1-Buy Land

Lucky for Eddy, he has a 1-acre lot that gives him plenty of space to do everything. He has plenty of space to do everything that he desires with his land: have a chicken coup, a couple dogs, a large shed, a garden, and space to have the grandkids play.

He is never short on space for the things that he wants to do. The land enables him to succeed in becoming more prepared for the future. Eddy suggests that if you do not own land to purchase some, even if it is somewhat of a drive away from your home. Many towns outside large cities sell 1-acre plots of land for fairly cheap. “If you do not want or decide you don’t need the land later on,” he says, “you can just sell it as if it were an investment.”

2-Store FoodWhen I think of doomsday preppers, I usually think of a guy in a bunker underground eating packages of MREs (meals ready to eat).

Eddy suggests that humans can easily live off rice and beans, so he has sealable 5 Gallon containers that he pours rice and beans into.

Since Eddy is on an average budget, he simply picks up a large bag of rice and a large bag of beans when he shops for general groceries.

By slowly accumulating food each week, he has developed an enormous supply in just a few years! Between the fruits, vegetables, rice and beans, Eddy can sustain himself for a long period of time.
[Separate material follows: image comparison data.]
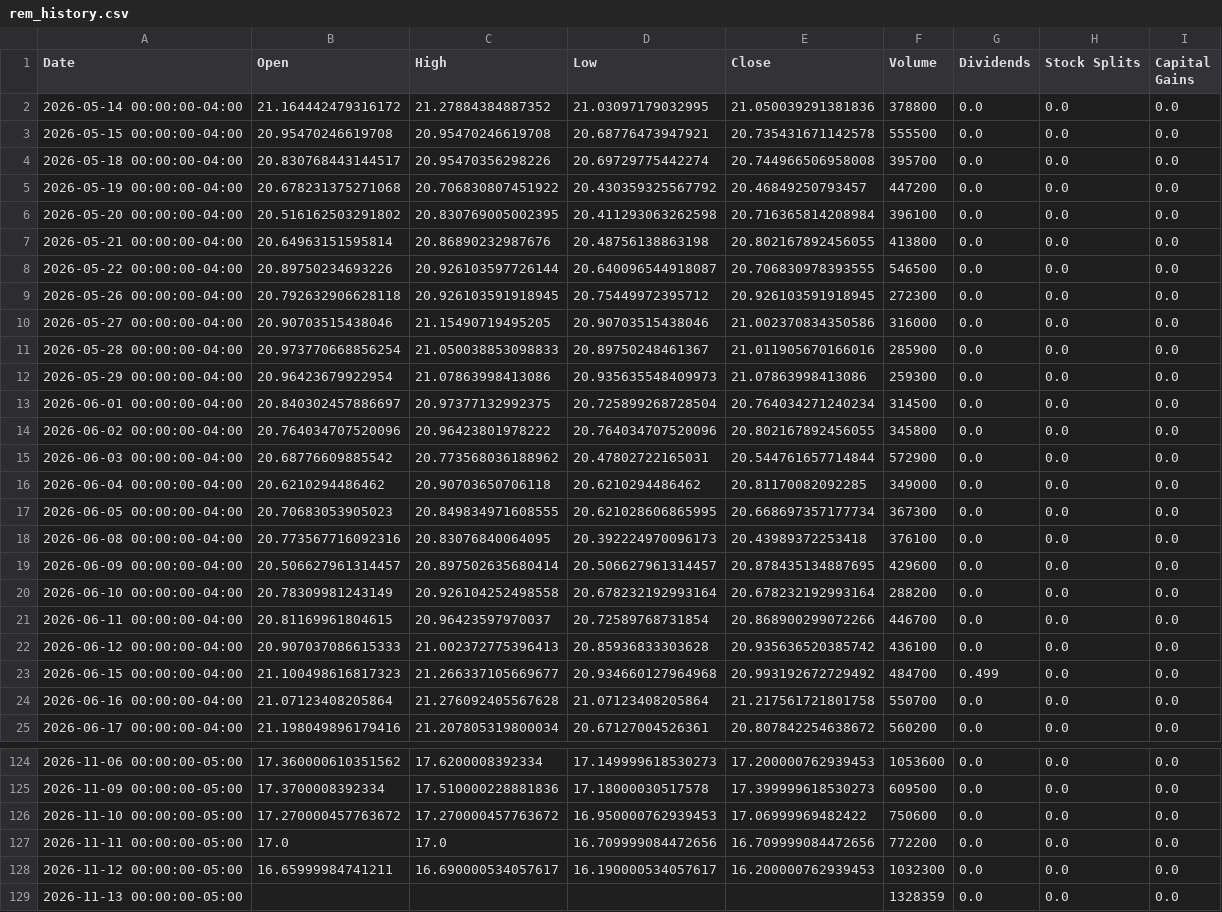
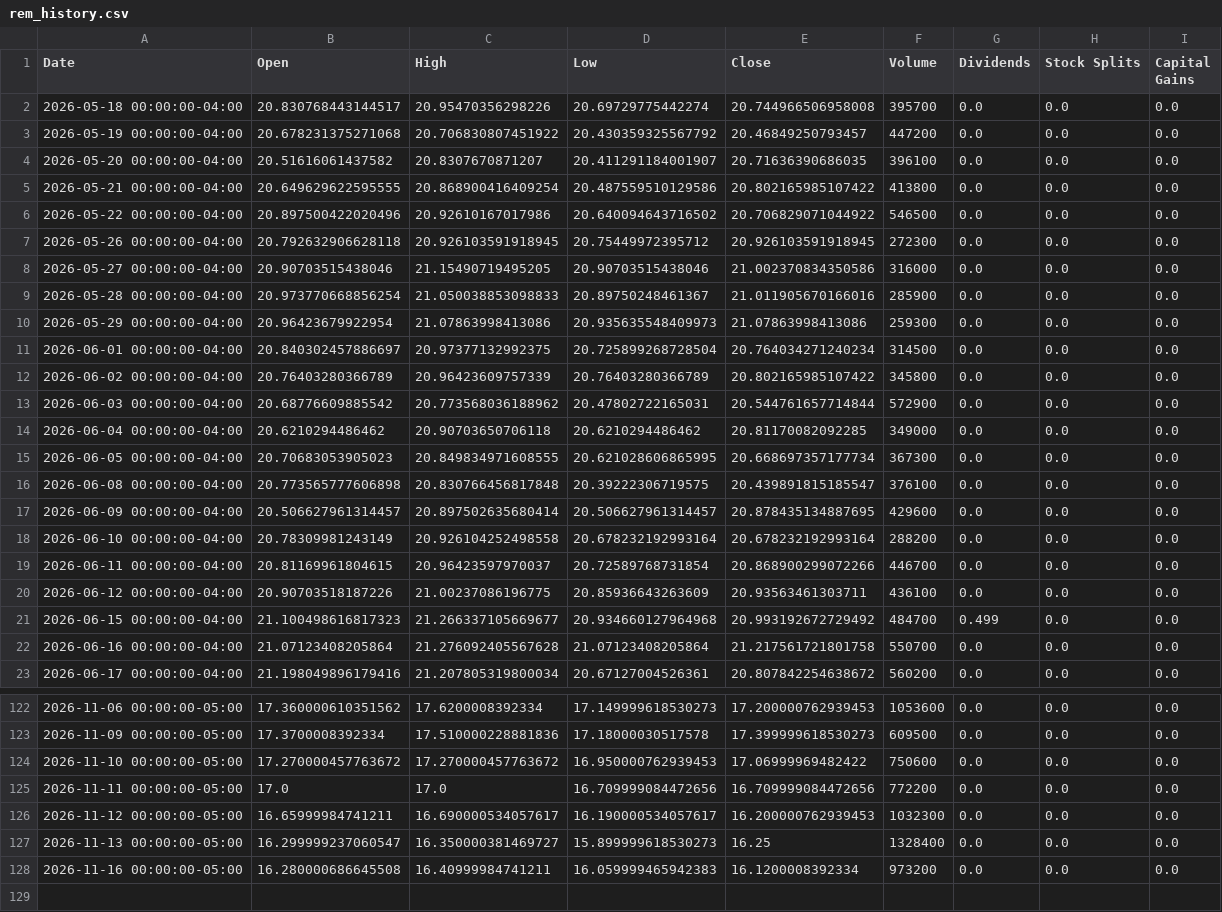
Before and after one commit to richardchitman-prog/fixed-reit-tracker, a CSV file: public/data/rem_history.csv, drawn as a sheet; only a part is shown, gaps mark what is left out.

```diff
--- a/public/data/rem_history.csv
+++ b/public/data/rem_history.csv
@@ -1,9 +1,7 @@
 Date,Open,High,Low,Close,Volume,Dividends,Stock Splits,Capital Gains
-2026-05-14 00:00:00-04:00,21.164442479316172,21.27884384887352,21.03097179032995,21.050039291381836,378800,0.0,0.0,0.0
-2026-05-15 00:00:00-04:00,20.95470246619708,20.95470246619708,20.68776473947921,20.735431671142578,555500,0.0,0.0,0.0
 2026-05-18 00:00:00-04:00,20.830768443144517,20.95470356298226,20.69729775442274,20.744966506958008,395700,0.0,0.0,0.0
 2026-05-19 00:00:00-04:00,20.678231375271068,20.706830807451922,20.430359325567792,20.46849250793457,447200,0.0,0.0,0.0
-2026-05-20 00:00:00-04:00,20.516162503291802,20.830769005002395,20.411293063262598,20.716365814208984,396100,0.0,0.0,0.0
-2026-05-21 00:00:00-04:00,20.64963151595814,20.86890232987676,20.48756138863198,20.802167892456055,413800,0.0,0.0,0.0
-2026-05-22 00:00:00-04:00,20.89750234693226,20.926103597726144,20.640096544918087,20.706830978393555,546500,0.0,0.0,0.0
+2026-05-20 00:00:00-04:00,20.51616061437582,20.8307670871207,20.411291184001907,20.71636390686035,396100,0.0,0.0,0.0
+2026-05-21 00:00:00-04:00,20.649629622595555,20.868900416409254,20.487559510129586,20.802165985107422,413800,0.0,0.0,0.0
+2026-05-22 00:00:00-04:00,20.897500422020496,20.92610167017986,20.640094643716502,20.706829071044922,546500,0.0,0.0,0.0
 2026-05-26 00:00:00-04:00,20.792632906628118,20.926103591918945,20.75449972395712,20.926103591918945,272300,0.0,0.0,0.0
@@ -13,3 +11,3 @@ Date,Open,High,Low,Close,Volume,Dividends,Stock Splits,Capital Gains
 2026-06-01 00:00:00-04:00,20.840302457886697,20.97377132992375,20.725899268728504,20.764034271240234,314500,0.0,0.0,0.0
-2026-06-02 00:00:00-04:00,20.764034707520096,20.96423801978222,20.764034707520096,20.802167892456055,345800,0.0,0.0,0.0
+2026-06-02 00:00:00-04:00,20.76403280366789,20.96423609757339,20.76403280366789,20.802165985107422,345800,0.0,0.0,0.0
 2026-06-03 00:00:00-04:00,20.68776609885542,20.773568036188962,20.47802722165031,20.544761657714844,572900,0.0,0.0,0.0
@@ -17,3 +15,3 @@ Date,Open,High,Low,Close,Volume,Dividends,Stock Splits,Capital Gains
 2026-06-05 00:00:00-04:00,20.70683053905023,20.849834971608555,20.621028606865995,20.668697357177734,367300,0.0,0.0,0.0
-2026-06-08 00:00:00-04:00,20.773567716092316,20.83076840064095,20.392224970096173,20.43989372253418,376100,0.0,0.0,0.0
+2026-06-08 00:00:00-04:00,20.773565777606898,20.830766456817848,20.39222306719575,20.439891815185547,376100,0.0,0.0,0.0
 2026-06-09 00:00:00-04:00,20.506627961314457,20.897502635680414,20.506627961314457,20.878435134887695,429600,0.0,0.0,0.0
@@ -21,3 +19,3 @@ Date,Open,High,Low,Close,Volume,Dividends,Stock Splits,Capital Gains
 2026-06-11 00:00:00-04:00,20.81169961804615,20.96423597970037,20.72589768731854,20.868900299072266,446700,0.0,0.0,0.0
-2026-06-12 00:00:00-04:00,20.907037086615333,21.002372775396413,20.85936833303628,20.935636520385742,436100,0.0,0.0,0.0
+2026-06-12 00:00:00-04:00,20.90703518187226,21.00237086196775,20.85936643263609,20.93563461303711,436100,0.0,0.0,0.0
 2026-06-15 00:00:00-04:00,21.100498616817323,21.266337105669677,20.934660127964968,20.993192672729492,484700,0.499,0.0,0.0
@@ -128,2 +126,3 @@ Date,Open,High,Low,Close,Volume,Dividends,Stock Splits,Capital Gains
 2026-11-12 00:00:00-05:00,16.65999984741211,16.690000534057617,16.190000534057617,16.200000762939453,1032300,0.0,0.0,0.0
-2026-11-13 00:00:00-05:00,,,,,1328359,0.0,0.0,0.0
+2026-11-13 00:00:00-05:00,16.299999237060547,16.350000381469727,15.899999618530273,16.25,1328400,0.0,0.0,0.0
+2026-11-16 00:00:00-05:00,16.280000686645508,16.40999984741211,16.059999465942383,16.1200008392334,973200,0.0,0.0,0.0
```
Also changed, not shown: public/data/drip_history.csv, public/data/orc_history.csv, 36 other files.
3-Buy a Truck

Growing up in the city, I have had no interest in buying a truck, but Eddy makes a good point: you can transport nearly anything. He suggests that a car does great on gas mileage in most cases, but you pay for it when you need to transport a lot of material or something large.
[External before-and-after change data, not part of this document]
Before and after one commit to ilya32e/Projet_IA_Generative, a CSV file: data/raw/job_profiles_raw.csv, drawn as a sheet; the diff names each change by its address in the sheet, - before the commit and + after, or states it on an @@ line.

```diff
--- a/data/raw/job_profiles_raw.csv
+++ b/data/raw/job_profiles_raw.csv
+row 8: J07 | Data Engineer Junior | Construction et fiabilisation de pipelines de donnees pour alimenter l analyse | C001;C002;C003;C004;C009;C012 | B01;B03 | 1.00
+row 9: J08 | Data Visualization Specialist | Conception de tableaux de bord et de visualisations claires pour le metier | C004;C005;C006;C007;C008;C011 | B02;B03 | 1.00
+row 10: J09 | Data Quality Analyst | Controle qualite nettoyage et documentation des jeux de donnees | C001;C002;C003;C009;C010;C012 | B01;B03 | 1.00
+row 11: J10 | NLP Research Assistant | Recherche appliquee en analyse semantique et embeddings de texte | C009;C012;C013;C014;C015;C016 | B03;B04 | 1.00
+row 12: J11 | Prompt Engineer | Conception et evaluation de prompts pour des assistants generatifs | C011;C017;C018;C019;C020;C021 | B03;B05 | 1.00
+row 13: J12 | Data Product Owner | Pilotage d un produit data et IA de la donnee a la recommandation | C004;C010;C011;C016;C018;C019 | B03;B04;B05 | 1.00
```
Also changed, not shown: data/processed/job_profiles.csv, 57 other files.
SUVs limit your overhead space, so he argues against these as well. Buying a truck that has a trailer hitch on it sets the average person up to succeed. Two top trucks you can get your hands on today are:    * Ford F-150 – Best all around truck purchase of 2013 due to its wide range of engine choices, long-lasting durability, and well-designed interior.

    * GMC Sierra 1500 – Best truck in its class for its range of powerful engines and strong towing and hauling capacity. Although it falls short with its interior design, it compensates with its drivability.

4-Get out of Debt

Eddy studies about the US debt crisis and banking system a lot, and he believes it is going to crash and burn. “They can spend all the money they want, but I’m not going skydiving without a parachute with them,” he suggests.

By paying off your debt, it not only frees you from the debt that you have accrued, but it enables you to save more money for later on in life when you might really need it. Here are three techniques he applies to conserve money on a monthly basis that has saved him thousands of dollars:    * Get rid of the cable bill – By eliminating the cable bill, Eddy saves $50 per month. He still has his internet bill but does any work or information gathering from his computer.

    * Pay an extra payment on the mortgage and pay the payment biweekly – Eddy will have his 15 year mortgage paid off in 12 years, 6 months because of the interest he saves by paying half of his payment twice per month and by adding an extra payment onto his mortgage every year.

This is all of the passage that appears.